Dataset records
════════════════════
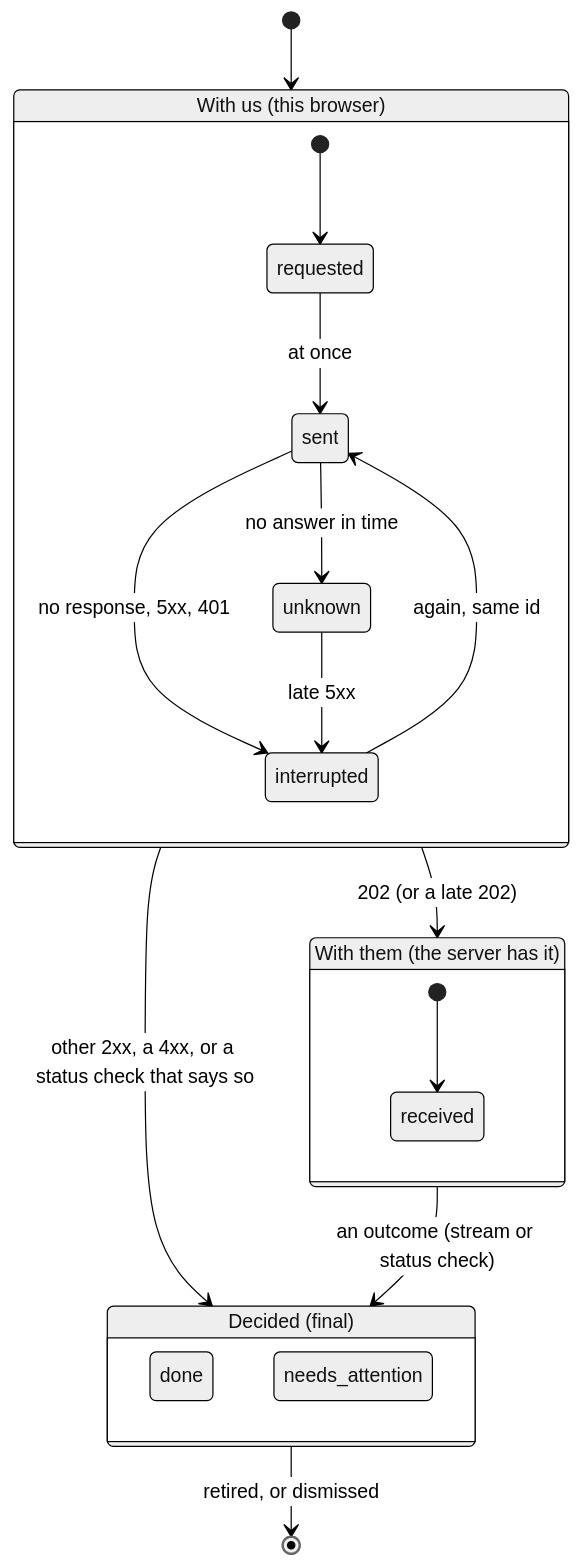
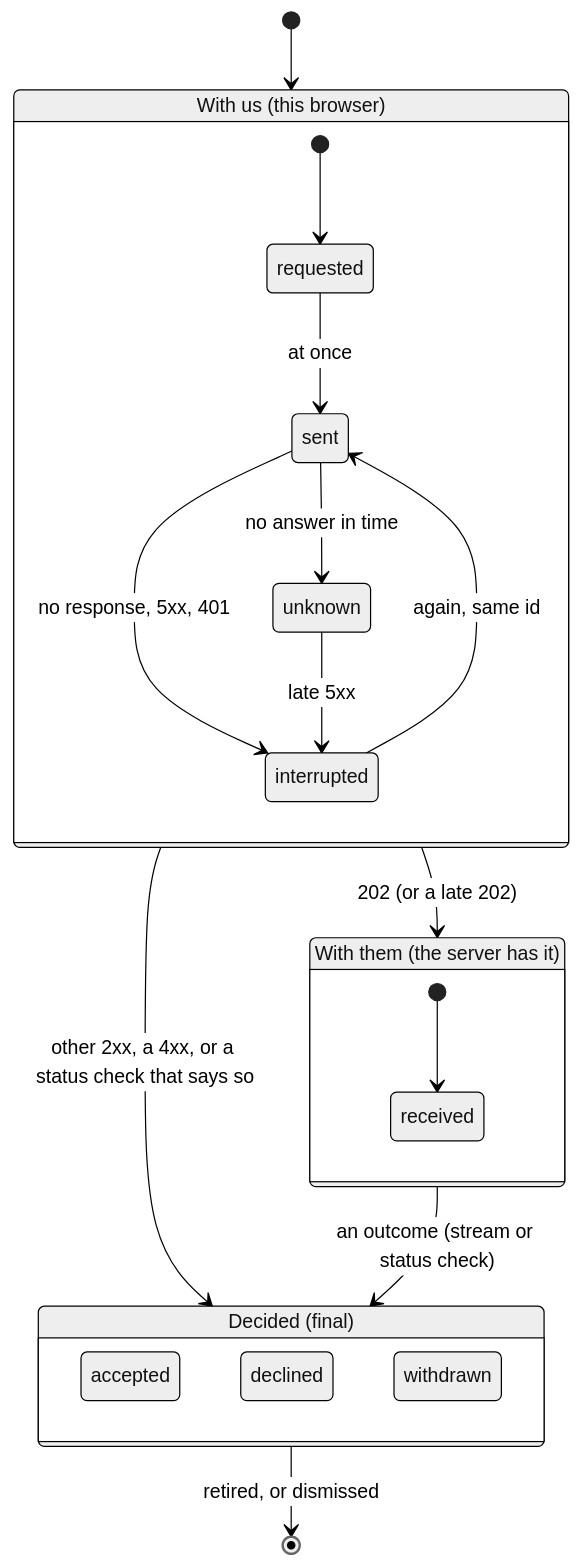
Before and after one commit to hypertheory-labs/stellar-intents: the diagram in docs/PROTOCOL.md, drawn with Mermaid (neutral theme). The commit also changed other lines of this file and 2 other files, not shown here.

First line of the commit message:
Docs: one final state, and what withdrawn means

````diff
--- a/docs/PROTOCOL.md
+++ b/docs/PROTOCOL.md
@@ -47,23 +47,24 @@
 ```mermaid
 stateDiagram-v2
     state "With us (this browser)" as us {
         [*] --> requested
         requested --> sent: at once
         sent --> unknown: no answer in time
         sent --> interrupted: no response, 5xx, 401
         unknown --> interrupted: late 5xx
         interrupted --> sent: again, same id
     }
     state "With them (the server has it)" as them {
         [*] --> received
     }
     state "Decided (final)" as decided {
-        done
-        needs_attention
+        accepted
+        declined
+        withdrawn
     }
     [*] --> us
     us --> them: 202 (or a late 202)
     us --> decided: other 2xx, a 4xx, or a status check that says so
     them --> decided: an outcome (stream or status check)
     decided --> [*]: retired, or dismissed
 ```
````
════════════════════
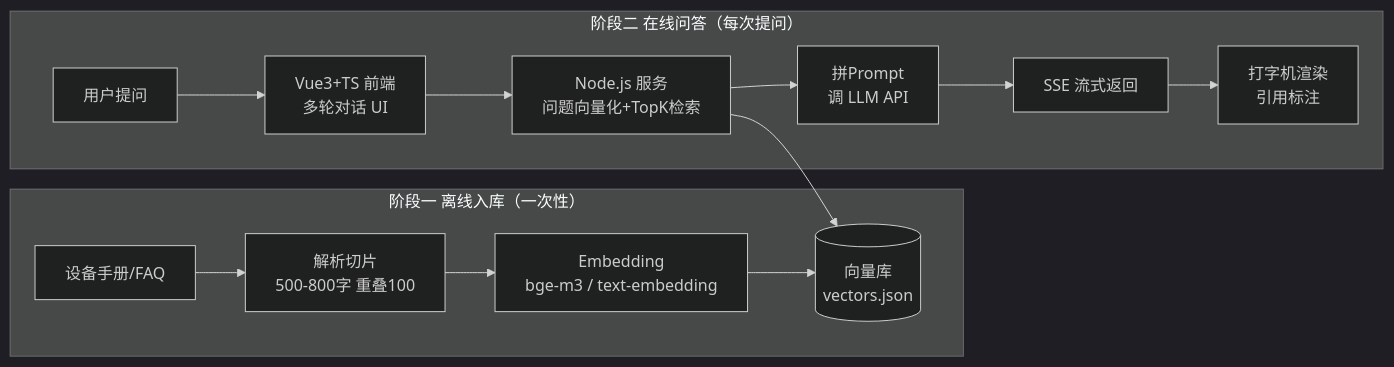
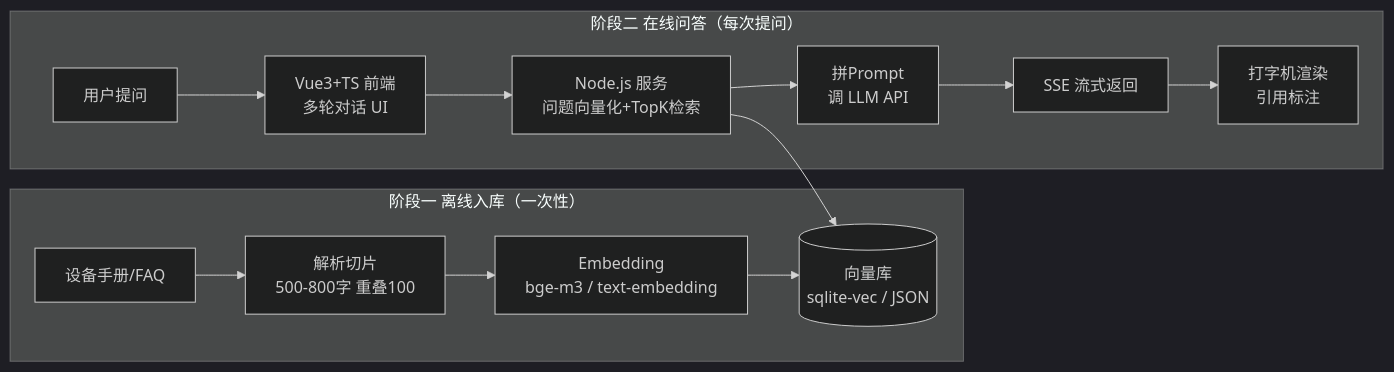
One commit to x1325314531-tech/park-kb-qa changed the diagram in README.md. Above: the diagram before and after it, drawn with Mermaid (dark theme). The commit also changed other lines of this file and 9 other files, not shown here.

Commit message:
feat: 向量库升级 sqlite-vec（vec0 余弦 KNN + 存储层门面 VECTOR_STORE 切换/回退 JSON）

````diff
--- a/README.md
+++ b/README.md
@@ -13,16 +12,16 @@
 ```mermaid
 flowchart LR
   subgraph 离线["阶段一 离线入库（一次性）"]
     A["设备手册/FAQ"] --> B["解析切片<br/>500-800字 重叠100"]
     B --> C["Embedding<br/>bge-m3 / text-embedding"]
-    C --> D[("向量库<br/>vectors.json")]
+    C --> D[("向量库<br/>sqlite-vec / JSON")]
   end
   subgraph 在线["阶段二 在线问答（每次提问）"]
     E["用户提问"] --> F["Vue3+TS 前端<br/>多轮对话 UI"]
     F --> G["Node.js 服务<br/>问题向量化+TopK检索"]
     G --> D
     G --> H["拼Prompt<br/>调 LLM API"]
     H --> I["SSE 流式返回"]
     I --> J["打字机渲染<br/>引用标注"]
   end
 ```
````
════════════════════
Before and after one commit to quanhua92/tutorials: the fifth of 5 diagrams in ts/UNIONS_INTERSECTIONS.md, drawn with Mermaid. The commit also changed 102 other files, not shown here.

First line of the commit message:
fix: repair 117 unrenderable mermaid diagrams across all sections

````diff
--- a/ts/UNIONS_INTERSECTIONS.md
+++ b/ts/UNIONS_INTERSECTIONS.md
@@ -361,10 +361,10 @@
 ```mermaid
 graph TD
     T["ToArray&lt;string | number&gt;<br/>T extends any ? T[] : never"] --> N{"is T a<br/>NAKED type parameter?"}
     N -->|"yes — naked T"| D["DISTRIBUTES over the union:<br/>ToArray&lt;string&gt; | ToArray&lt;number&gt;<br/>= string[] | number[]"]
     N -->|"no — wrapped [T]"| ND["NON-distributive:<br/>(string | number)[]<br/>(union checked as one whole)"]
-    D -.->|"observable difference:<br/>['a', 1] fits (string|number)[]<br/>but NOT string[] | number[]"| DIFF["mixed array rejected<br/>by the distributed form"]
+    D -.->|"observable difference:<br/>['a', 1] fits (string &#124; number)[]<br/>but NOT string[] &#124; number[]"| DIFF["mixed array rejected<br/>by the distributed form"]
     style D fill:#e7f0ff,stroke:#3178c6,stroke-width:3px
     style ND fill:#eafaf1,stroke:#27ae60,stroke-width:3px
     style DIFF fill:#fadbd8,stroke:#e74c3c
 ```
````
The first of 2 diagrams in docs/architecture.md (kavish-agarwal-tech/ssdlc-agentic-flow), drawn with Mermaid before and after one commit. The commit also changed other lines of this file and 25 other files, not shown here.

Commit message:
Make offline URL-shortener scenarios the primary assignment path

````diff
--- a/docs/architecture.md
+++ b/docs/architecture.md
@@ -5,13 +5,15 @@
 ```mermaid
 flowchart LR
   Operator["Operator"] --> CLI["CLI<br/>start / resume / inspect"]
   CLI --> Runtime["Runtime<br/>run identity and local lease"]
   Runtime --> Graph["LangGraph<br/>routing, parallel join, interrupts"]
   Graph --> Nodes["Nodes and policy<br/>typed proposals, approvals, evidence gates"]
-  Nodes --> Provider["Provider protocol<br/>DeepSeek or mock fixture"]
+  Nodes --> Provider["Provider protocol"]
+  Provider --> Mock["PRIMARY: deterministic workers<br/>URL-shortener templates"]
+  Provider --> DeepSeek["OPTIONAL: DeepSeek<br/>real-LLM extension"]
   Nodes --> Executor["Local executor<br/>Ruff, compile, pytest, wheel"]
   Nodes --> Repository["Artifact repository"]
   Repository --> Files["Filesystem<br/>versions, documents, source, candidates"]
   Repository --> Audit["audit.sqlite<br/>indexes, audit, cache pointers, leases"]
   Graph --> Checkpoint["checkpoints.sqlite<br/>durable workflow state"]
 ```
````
════════════════════
■ TASK TO COMPLETE: Check each line of the records for "decided" and copy the ones that contain it.

■ EXERCISE OUTPUT:
     state "Decided (final)" as decided {
     us --> decided: other 2xx, a 4xx, or a status check that says so
     them --> decided: an outcome (stream or status check)
     decided --> [*]: retired, or dismissed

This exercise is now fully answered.